(Saved data entries)
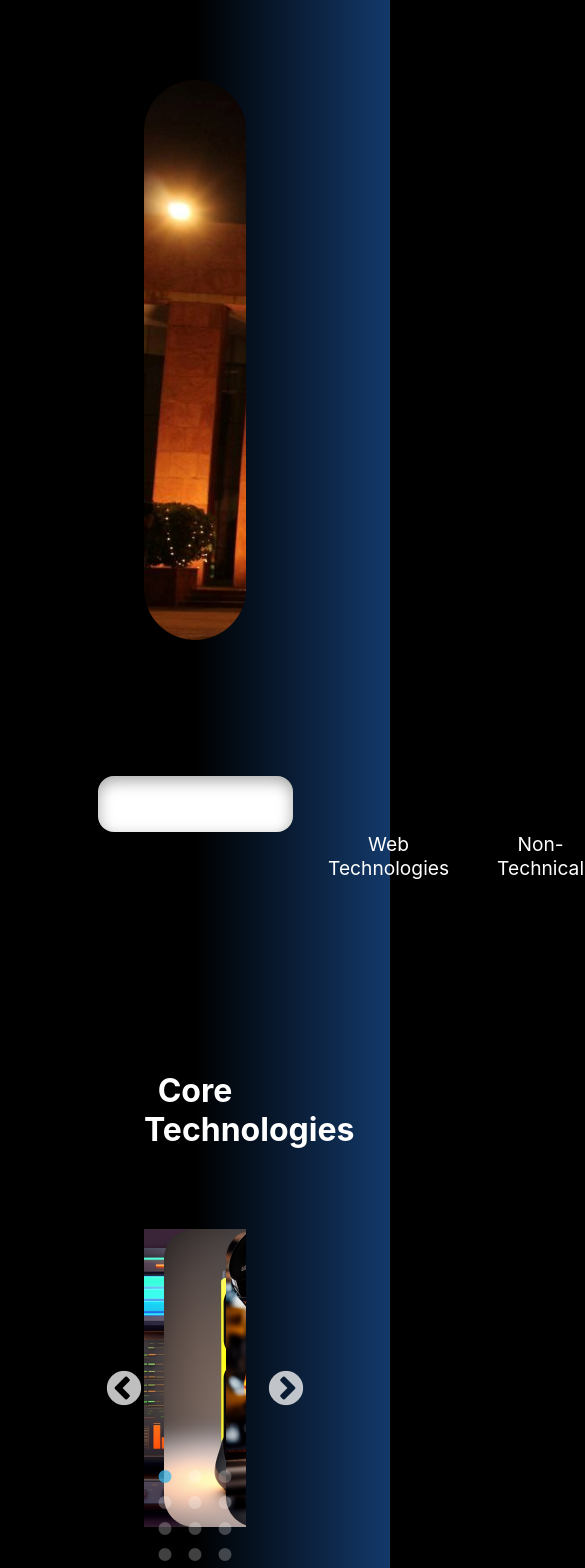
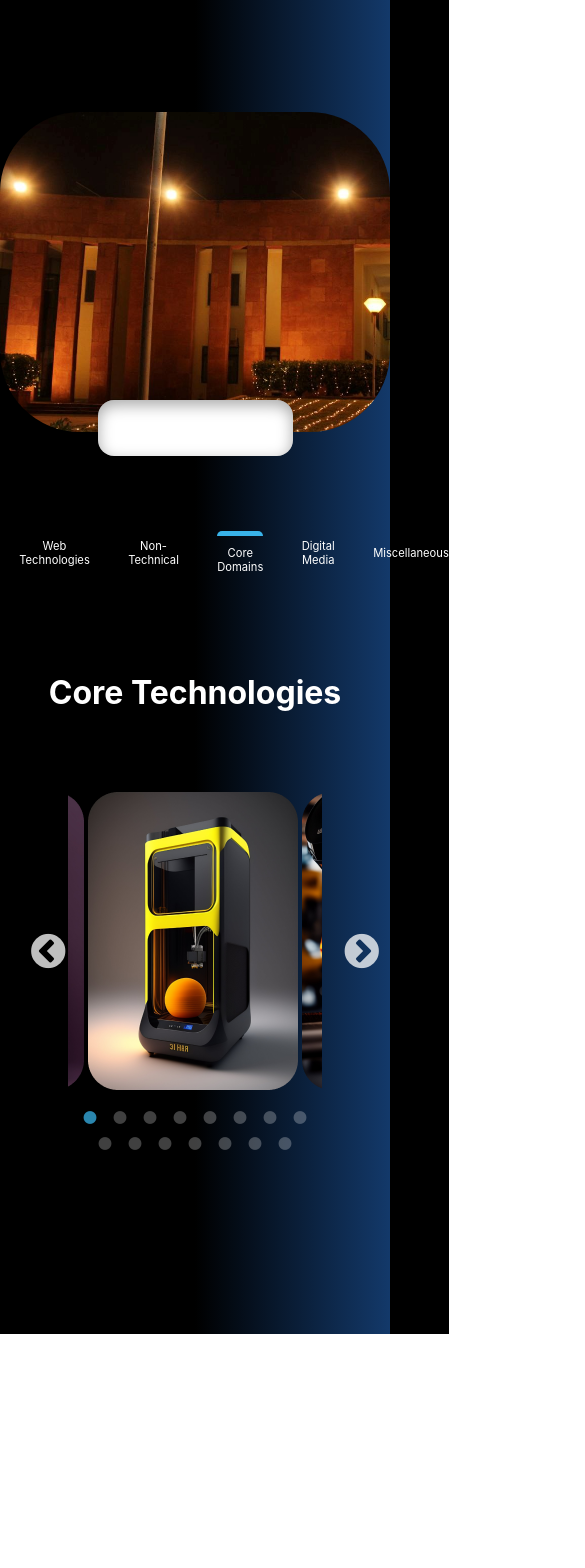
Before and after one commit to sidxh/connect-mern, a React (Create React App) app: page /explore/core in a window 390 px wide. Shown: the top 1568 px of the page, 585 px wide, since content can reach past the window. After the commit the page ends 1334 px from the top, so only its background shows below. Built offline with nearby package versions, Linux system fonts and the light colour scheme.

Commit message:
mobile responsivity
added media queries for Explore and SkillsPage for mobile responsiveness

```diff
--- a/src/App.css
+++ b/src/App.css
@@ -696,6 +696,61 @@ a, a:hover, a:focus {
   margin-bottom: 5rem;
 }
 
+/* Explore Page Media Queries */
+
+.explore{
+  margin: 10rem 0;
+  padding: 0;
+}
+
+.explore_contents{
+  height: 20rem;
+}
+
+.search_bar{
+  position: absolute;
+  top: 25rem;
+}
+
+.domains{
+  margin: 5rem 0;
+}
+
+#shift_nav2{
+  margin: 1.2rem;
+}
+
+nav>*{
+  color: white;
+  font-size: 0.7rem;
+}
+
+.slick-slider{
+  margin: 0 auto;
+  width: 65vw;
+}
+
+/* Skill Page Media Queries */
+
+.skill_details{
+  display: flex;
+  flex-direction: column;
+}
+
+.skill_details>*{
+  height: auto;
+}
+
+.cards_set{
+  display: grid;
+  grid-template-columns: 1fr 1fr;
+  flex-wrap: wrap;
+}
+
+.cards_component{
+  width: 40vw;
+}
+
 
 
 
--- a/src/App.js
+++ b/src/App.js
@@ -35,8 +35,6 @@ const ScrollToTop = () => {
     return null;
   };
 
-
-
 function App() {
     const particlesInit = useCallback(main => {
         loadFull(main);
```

**Task item**
In the records above, how many lines contain the word "margin"? Give the number alone.

**Task result**
5